by Christopher Heaney, Assistant Professor of History
Date: Wednesday, November 29
Location: 102 Ihlseng Cottage
Time: 4:00 – 5:30 p.m EST.
When the Smithsonian’s Hall of Physical Anthropology opened in 1965 it featured 160 Andean skulls affixed to a wall to visualize how the world’s human population had exploded since the birth of Christ.
Through a history of Inca mummies, a pre-Hispanic surgery called trepanation, and Andean crania like these, Empires of the Dead explains how “ancient Peruvians” became the single largest population in the Smithsonian and many other museums in Peru, the Americas, and beyond. It also shows how colonial Andean communities also found ways to keep the dead alive, making “Inca mummies” a symbol of resistance that Spanish American patriots used to introduce Peruvian Independence and science to the world.

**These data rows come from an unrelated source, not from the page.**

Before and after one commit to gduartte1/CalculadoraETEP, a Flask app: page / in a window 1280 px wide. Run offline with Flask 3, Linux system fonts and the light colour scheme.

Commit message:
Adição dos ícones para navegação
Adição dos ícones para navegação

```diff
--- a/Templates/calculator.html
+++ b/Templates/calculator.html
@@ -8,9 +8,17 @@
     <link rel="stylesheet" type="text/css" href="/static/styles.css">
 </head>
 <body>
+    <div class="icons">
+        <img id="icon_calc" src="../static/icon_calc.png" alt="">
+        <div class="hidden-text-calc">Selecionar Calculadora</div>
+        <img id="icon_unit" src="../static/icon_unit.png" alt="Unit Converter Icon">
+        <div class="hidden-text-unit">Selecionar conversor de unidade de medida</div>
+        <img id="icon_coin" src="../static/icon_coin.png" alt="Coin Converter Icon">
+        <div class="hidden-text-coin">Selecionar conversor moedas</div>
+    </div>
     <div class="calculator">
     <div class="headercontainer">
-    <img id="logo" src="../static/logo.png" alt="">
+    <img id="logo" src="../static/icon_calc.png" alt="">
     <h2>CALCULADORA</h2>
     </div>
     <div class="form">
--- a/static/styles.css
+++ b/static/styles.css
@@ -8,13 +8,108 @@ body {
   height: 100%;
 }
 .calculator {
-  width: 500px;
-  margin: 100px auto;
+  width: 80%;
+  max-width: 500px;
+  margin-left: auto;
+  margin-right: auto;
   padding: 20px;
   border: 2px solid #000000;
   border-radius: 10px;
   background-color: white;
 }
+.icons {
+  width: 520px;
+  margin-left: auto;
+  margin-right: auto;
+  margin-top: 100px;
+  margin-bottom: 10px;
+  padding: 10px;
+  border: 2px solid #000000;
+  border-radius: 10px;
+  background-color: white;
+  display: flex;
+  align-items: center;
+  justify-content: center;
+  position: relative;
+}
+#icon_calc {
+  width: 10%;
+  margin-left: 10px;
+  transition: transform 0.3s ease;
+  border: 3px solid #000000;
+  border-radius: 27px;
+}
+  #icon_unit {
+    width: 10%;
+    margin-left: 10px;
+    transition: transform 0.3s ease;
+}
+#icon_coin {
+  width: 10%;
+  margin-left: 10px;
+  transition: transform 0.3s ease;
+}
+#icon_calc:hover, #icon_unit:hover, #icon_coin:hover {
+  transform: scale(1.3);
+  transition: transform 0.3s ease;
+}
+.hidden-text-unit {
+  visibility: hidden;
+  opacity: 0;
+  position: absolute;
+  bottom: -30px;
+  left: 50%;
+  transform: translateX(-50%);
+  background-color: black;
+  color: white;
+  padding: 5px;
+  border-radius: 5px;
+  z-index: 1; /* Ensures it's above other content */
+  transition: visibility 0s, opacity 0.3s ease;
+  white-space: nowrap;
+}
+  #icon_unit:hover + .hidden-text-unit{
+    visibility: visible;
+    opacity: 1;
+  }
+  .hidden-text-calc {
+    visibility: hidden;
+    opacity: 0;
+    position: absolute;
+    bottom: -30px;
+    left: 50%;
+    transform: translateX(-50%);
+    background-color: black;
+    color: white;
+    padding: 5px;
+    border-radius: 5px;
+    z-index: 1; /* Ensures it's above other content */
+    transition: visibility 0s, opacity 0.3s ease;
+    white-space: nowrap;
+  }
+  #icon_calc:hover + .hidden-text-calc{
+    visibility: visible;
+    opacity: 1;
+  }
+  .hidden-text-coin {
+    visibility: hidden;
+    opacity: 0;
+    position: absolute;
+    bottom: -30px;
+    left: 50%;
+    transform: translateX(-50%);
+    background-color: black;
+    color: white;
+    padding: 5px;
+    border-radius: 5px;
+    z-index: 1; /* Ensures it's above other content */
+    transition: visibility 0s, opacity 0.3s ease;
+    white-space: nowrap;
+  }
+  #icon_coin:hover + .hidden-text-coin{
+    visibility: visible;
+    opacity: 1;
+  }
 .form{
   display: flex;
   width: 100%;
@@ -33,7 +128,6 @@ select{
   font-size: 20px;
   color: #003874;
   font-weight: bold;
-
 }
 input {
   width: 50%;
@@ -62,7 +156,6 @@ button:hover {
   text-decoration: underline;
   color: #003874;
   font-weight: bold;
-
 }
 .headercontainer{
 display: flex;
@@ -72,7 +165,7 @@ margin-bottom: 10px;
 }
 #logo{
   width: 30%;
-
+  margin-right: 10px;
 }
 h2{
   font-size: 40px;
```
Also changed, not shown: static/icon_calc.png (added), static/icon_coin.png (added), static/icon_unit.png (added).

RSVP Here for a digital or physical copy of the book and to register for the discussion!